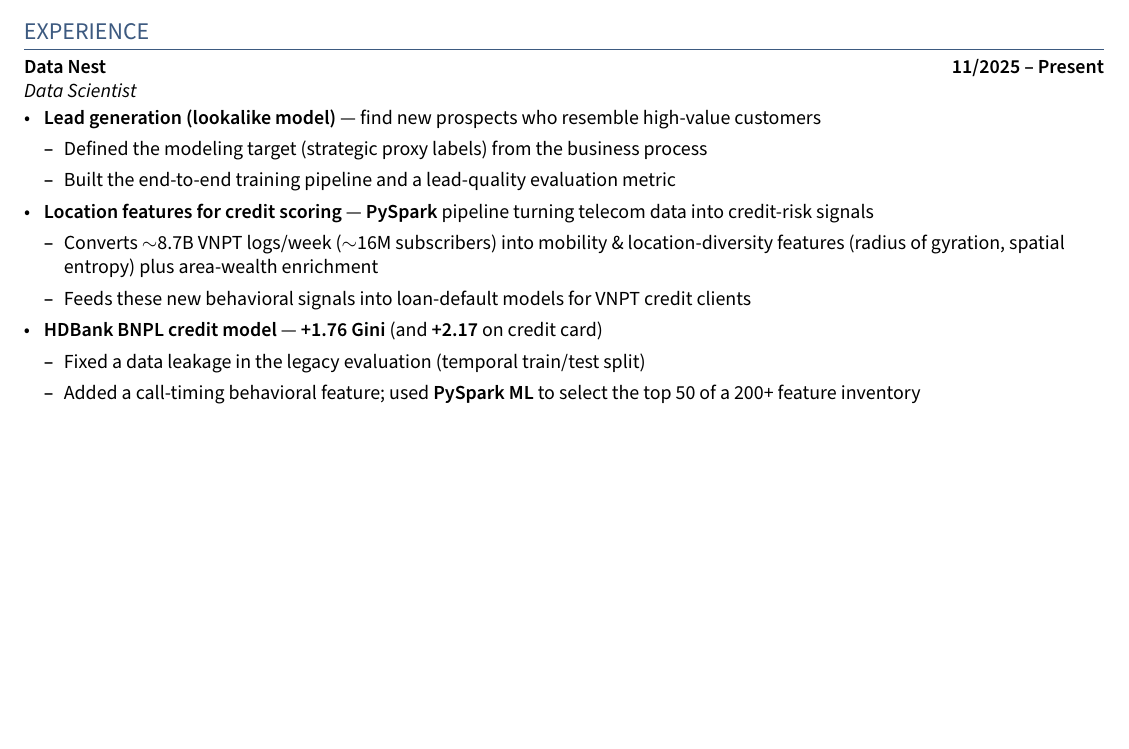
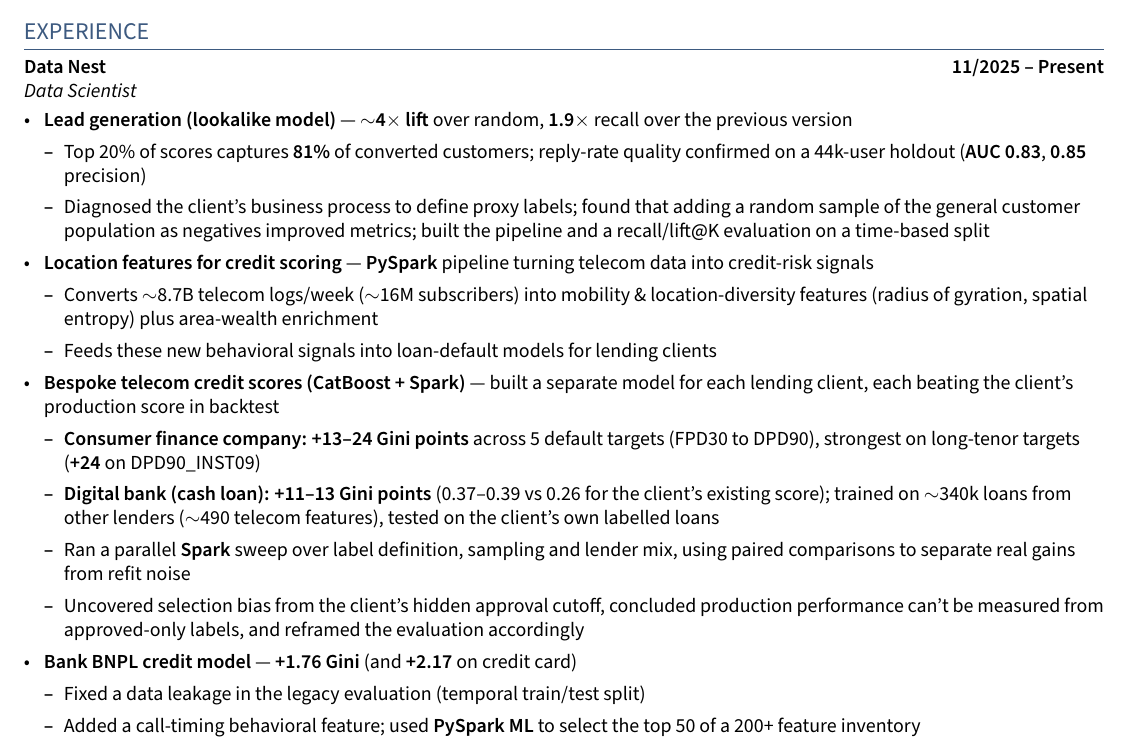
Before and after one commit to tonyvu1289/lattex-resume, a LaTeX CV (resume.tex, which reads sections/experience.tex): part of page 1 of 2, cut so that both start at the same text, the shorter picture padded with empty space. Compiled offline with pdfLaTeX.

Commit message:
Update experience: telecom credit scores, lead-gen results, anonymize clients
Co-Authored-By: Claude Sonnet 5.5 <noreply@anthropic.com>

```diff
--- a/sections/experience.tex
+++ b/sections/experience.tex
@@ -4,17 +4,24 @@
 \subsection{Data Nest \hfill 11/2025 -- Present}
 \subtext{Data Scientist}
 \begin{zitemize}
-    \item \textbf{Lead generation (lookalike model)} --- find new prospects who resemble high-value customers
+    \item \textbf{Lead generation (lookalike model)} --- \textbf{$\sim$4$\times$ lift} over random, \textbf{1.9$\times$} recall over the previous version
     \begin{itemize}
-        \item Defined the modeling target (strategic proxy labels) from the business process
-        \item Built the end-to-end training pipeline and a lead-quality evaluation metric
+        \item Top 20\% of scores captures \textbf{81\%} of converted customers; reply-rate quality confirmed on a 44k-user holdout (\textbf{AUC 0.83}, \textbf{0.85} precision)
+        \item Diagnosed the client's business process to define proxy labels; found that adding a random sample of the general customer population as negatives improved metrics; built the pipeline and a recall/lift@K evaluation on a time-based split
     \end{itemize}
     \item \textbf{Location features for credit scoring} --- \textbf{PySpark} pipeline turning telecom data into credit-risk signals
     \begin{itemize}
-        \item Converts $\sim$8.7B VNPT logs/week ($\sim$16M subscribers) into mobility \& location-diversity features (radius of gyration, spatial entropy) plus area-wealth enrichment
-        \item Feeds these new behavioral signals into loan-default models for VNPT credit clients
+        \item Converts $\sim$8.7B telecom logs/week ($\sim$16M subscribers) into mobility \& location-diversity features (radius of gyration, spatial entropy) plus area-wealth enrichment
+        \item Feeds these new behavioral signals into loan-default models for lending clients
     \end{itemize}
-    \item \textbf{HDBank BNPL credit model} --- \textbf{+1.76 Gini} (and \textbf{+2.17} on credit card)
+    \item \textbf{Bespoke telecom credit scores (CatBoost + Spark)} --- built a separate model for each lending client, each beating the client's production score in backtest
+    \begin{itemize}
+        \item \textbf{Consumer finance company:} \textbf{+13--24 Gini points} across 5 default targets (FPD30 to DPD90), strongest on long-tenor targets (\textbf{+24} on DPD90\_INST09)
+        \item \textbf{Digital bank (cash loan):} \textbf{+11--13 Gini points} (0.37--0.39 vs 0.26 for the client's existing score); trained on $\sim$340k loans from other lenders ($\sim$490 telecom features), tested on the client's own labelled loans
+        \item Ran a parallel \textbf{Spark} sweep over label definition, sampling and lender mix, using paired comparisons to separate real gains from refit noise
+        \item Uncovered selection bias from the client's hidden approval cutoff, concluded production performance can't be measured from approved-only labels, and reframed the evaluation accordingly
+    \end{itemize}
+    \item \textbf{Bank BNPL credit model} --- \textbf{+1.76 Gini} (and \textbf{+2.17} on credit card)
     \begin{itemize}
         \item Fixed a data leakage in the legacy evaluation (temporal train/test split)
         \item Added a call-timing behavioral feature; used \textbf{PySpark ML} to select the top 50 of a 200+ feature inventory
```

·····

Task goal: Based on the material above, how many lines contain the string "from"? State the number alone.

Response for this exercise: 4